(What you need to do) Without the pictures, output the records below word for word.

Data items
┌────────

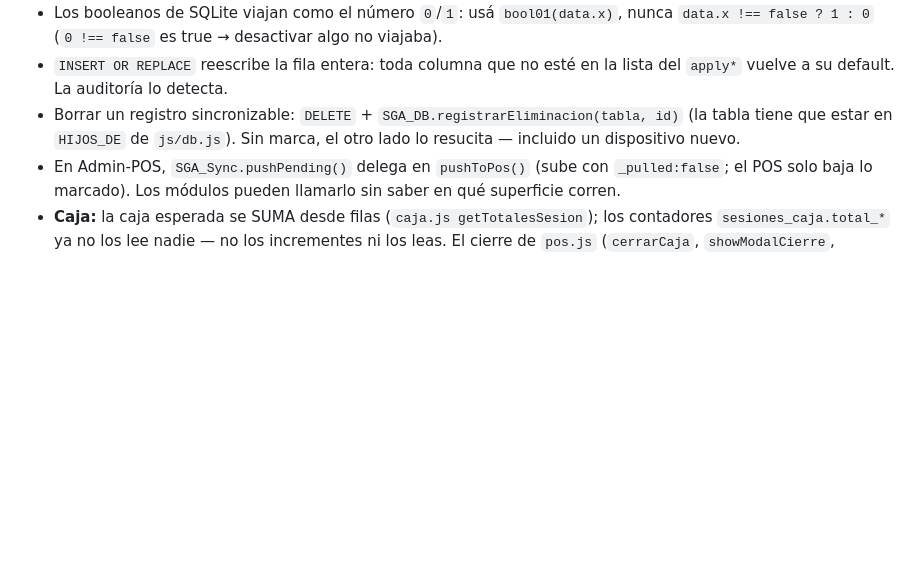
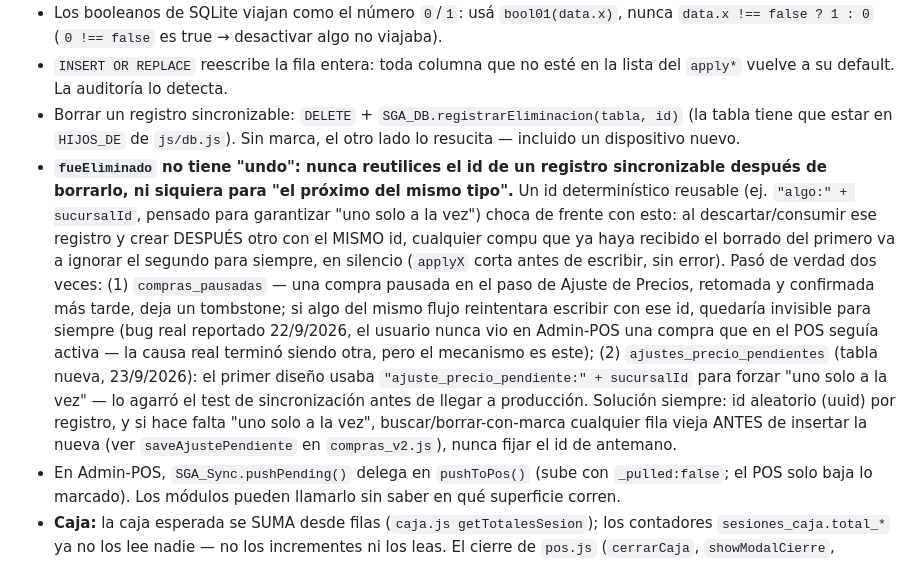
Before and after one commit to seamusdolan89-alt/sistema-kalulu, a Markdown page: CLAUDE.md, the part around the change. Drawn GitHub-style; blank space fills up the shorter version.

Commit message:
docs: nunca reutilizar el id de un registro sincronizable ya borrado
Lección de dos bugs reales (compras_pausadas, y el diseño inicial de
ajustes_precio_pendientes antes de corregirlo): fueEliminado() no tiene
undo, asi que un id determinístico reusable queda invisible para siempre
tras el primer borrado, para cualquier compu que ya haya visto la marca.

Co-Authored-By: Claude Sonnet 5 <noreply@anthropic.com>

```diff
--- a/CLAUDE.md
+++ b/CLAUDE.md
@@ -95,6 +95,7 @@ python tests/e2e/test_pos_smoke.py               # correr un test puntual
 - Los booleanos de SQLite viajan como el número `0`/`1`: usá `bool01(data.x)`, nunca `data.x !== false ? 1 : 0` (`0 !== false` es true → desactivar algo no viajaba).
 - `INSERT OR REPLACE` reescribe la fila entera: toda columna que no esté en la lista del `apply*` vuelve a su default. La auditoría lo detecta.
 - Borrar un registro sincronizable: `DELETE` + `SGA_DB.registrarEliminacion(tabla, id)` (la tabla tiene que estar en `HIJOS_DE` de `js/db.js`). Sin marca, el otro lado lo resucita — incluido un dispositivo nuevo.
+- **`fueEliminado` no tiene "undo": nunca reutilices el id de un registro sincronizable después de borrarlo, ni siquiera para "el próximo del mismo tipo".** Un id determinístico reusable (ej. `"algo:" + sucursalId`, pensado para garantizar "uno solo a la vez") choca de frente con esto: al descartar/consumir ese registro y crear DESPUÉS otro con el MISMO id, cualquier compu que ya haya recibido el borrado del primero va a ignorar el segundo para siempre, en silencio (`applyX` corta antes de escribir, sin error). Pasó de verdad dos veces: (1) `compras_pausadas` — una compra pausada en el paso de Ajuste de Precios, retomada y confirmada más tarde, deja un tombstone; si algo del mismo flujo reintentara escribir con ese id, quedaría invisible para siempre (bug real reportado 22/9/2026, el usuario nunca vio en Admin-POS una compra que en el POS seguía activa — la causa real terminó siendo otra, pero el mecanismo es este); (2) `ajustes_precio_pendientes` (tabla nueva, 23/9/2026): el primer diseño usaba `"ajuste_precio_pendiente:" + sucursalId` para forzar "uno solo a la vez" — lo agarró el test de sincronización antes de llegar a producción. Solución siempre: id aleatorio (uuid) por registro, y si hace falta "uno solo a la vez", buscar/borrar-con-marca cualquier fila vieja ANTES de insertar la nueva (ver `saveAjustePendiente` en `compras_v2.js`), nunca fijar el id de antemano.
 - En Admin-POS, `SGA_Sync.pushPending()` delega en `pushToPos()` (sube con `_pulled:false`; el POS solo baja lo marcado). Los módulos pueden llamarlo sin saber en qué superficie corren.
 - **Caja:** la caja esperada se SUMA desde filas (`caja.js getTotalesSesion`); los contadores `sesiones_caja.total_*` ya no los lee nadie — no los incrementes ni los leas. El cierre de `pos.js` (`cerrarCaja`, `showModalCierre`, `registrarEgreso`) es código muerto con la fórmula vieja.
 - **Stock (18–20/9/2026, ledger completo):** `stock.cantidad` es una CACHE de la suma de `stock_movimientos.delta`. **Nunca escribas la tabla `stock` directo** (`UPDATE/INSERT stock`): usá `SGA_DB.moverStock({productoId, sucursalId, delta, tipo, refTipo, refId, motivo})`, o `SGA_DB.setStockAbsoluto(...)` para "poner el stock en N". Cada cambio deja un movimiento inmutable y marca la fila para sincronizar; una corrección es un movimiento nuevo de signo contrario, nunca un UPDATE ni un DELETE del movimiento. `crearSiNoExiste:false` conserva lo que hacían venta/anulación/devolución/ajustes (sin fila de stock no se toca nada). `SGA_DB.verificarIntegridadStock()` lista las filas donde la cache no cuadra con los movimientos (tiene que dar `[]`); `tests/e2e/test_stock_ledger.py` falla si algún archivo fuera de `db.js` escribe `stock`.
```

└────────

(Finished task)
Before and after one commit to seamusdolan89-alt/sistema-kalulu, a Markdown page: CLAUDE.md, the part around the change. Drawn GitHub-style; blank space fills up the shorter version.

Commit message:
docs: nunca reutilizar el id de un registro sincronizable ya borrado
Lección de dos bugs reales (compras_pausadas, y el diseño inicial de
ajustes_precio_pendientes antes de corregirlo): fueEliminado() no tiene
undo, asi que un id determinístico reusable queda invisible para siempre
tras el primer borrado, para cualquier compu que ya haya visto la marca.

Co-Authored-By: Claude Sonnet 5 <noreply@anthropic.com>

```diff
--- a/CLAUDE.md
+++ b/CLAUDE.md
@@ -95,6 +95,7 @@ python tests/e2e/test_pos_smoke.py               # correr un test puntual
 - Los booleanos de SQLite viajan como el número `0`/`1`: usá `bool01(data.x)`, nunca `data.x !== false ? 1 : 0` (`0 !== false` es true → desactivar algo no viajaba).
 - `INSERT OR REPLACE` reescribe la fila entera: toda columna que no esté en la lista del `apply*` vuelve a su default. La auditoría lo detecta.
 - Borrar un registro sincronizable: `DELETE` + `SGA_DB.registrarEliminacion(tabla, id)` (la tabla tiene que estar en `HIJOS_DE` de `js/db.js`). Sin marca, el otro lado lo resucita — incluido un dispositivo nuevo.
+- **`fueEliminado` no tiene "undo": nunca reutilices el id de un registro sincronizable después de borrarlo, ni siquiera para "el próximo del mismo tipo".** Un id determinístico reusable (ej. `"algo:" + sucursalId`, pensado para garantizar "uno solo a la vez") choca de frente con esto: al descartar/consumir ese registro y crear DESPUÉS otro con el MISMO id, cualquier compu que ya haya recibido el borrado del primero va a ignorar el segundo para siempre, en silencio (`applyX` corta antes de escribir, sin error). Pasó de verdad dos veces: (1) `compras_pausadas` — una compra pausada en el paso de Ajuste de Precios, retomada y confirmada más tarde, deja un tombstone; si algo del mismo flujo reintentara escribir con ese id, quedaría invisible para siempre (bug real reportado 22/9/2026, el usuario nunca vio en Admin-POS una compra que en el POS seguía activa — la causa real terminó siendo otra, pero el mecanismo es este); (2) `ajustes_precio_pendientes` (tabla nueva, 23/9/2026): el primer diseño usaba `"ajuste_precio_pendiente:" + sucursalId` para forzar "uno solo a la vez" — lo agarró el test de sincronización antes de llegar a producción. Solución siempre: id aleatorio (uuid) por registro, y si hace falta "uno solo a la vez", buscar/borrar-con-marca cualquier fila vieja ANTES de insertar la nueva (ver `saveAjustePendiente` en `compras_v2.js`), nunca fijar el id de antemano.
 - En Admin-POS, `SGA_Sync.pushPending()` delega en `pushToPos()` (sube con `_pulled:false`; el POS solo baja lo marcado). Los módulos pueden llamarlo sin saber en qué superficie corren.
 - **Caja:** la caja esperada se SUMA desde filas (`caja.js getTotalesSesion`); los contadores `sesiones_caja.total_*` ya no los lee nadie — no los incrementes ni los leas. El cierre de `pos.js` (`cerrarCaja`, `showModalCierre`, `registrarEgreso`) es código muerto con la fórmula vieja.
 - **Stock (18–20/9/2026, ledger completo):** `stock.cantidad` es una CACHE de la suma de `stock_movimientos.delta`. **Nunca escribas la tabla `stock` directo** (`UPDATE/INSERT stock`): usá `SGA_DB.moverStock({productoId, sucursalId, delta, tipo, refTipo, refId, motivo})`, o `SGA_DB.setStockAbsoluto(...)` para "poner el stock en N". Cada cambio deja un movimiento inmutable y marca la fila para sincronizar; una corrección es un movimiento nuevo de signo contrario, nunca un UPDATE ni un DELETE del movimiento. `crearSiNoExiste:false` conserva lo que hacían venta/anulación/devolución/ajustes (sin fila de stock no se toca nada). `SGA_DB.verificarIntegridadStock()` lista las filas donde la cache no cuadra con los movimientos (tiene que dar `[]`); `tests/e2e/test_stock_ledger.py` falla si algún archivo fuera de `db.js` escribe `stock`.
```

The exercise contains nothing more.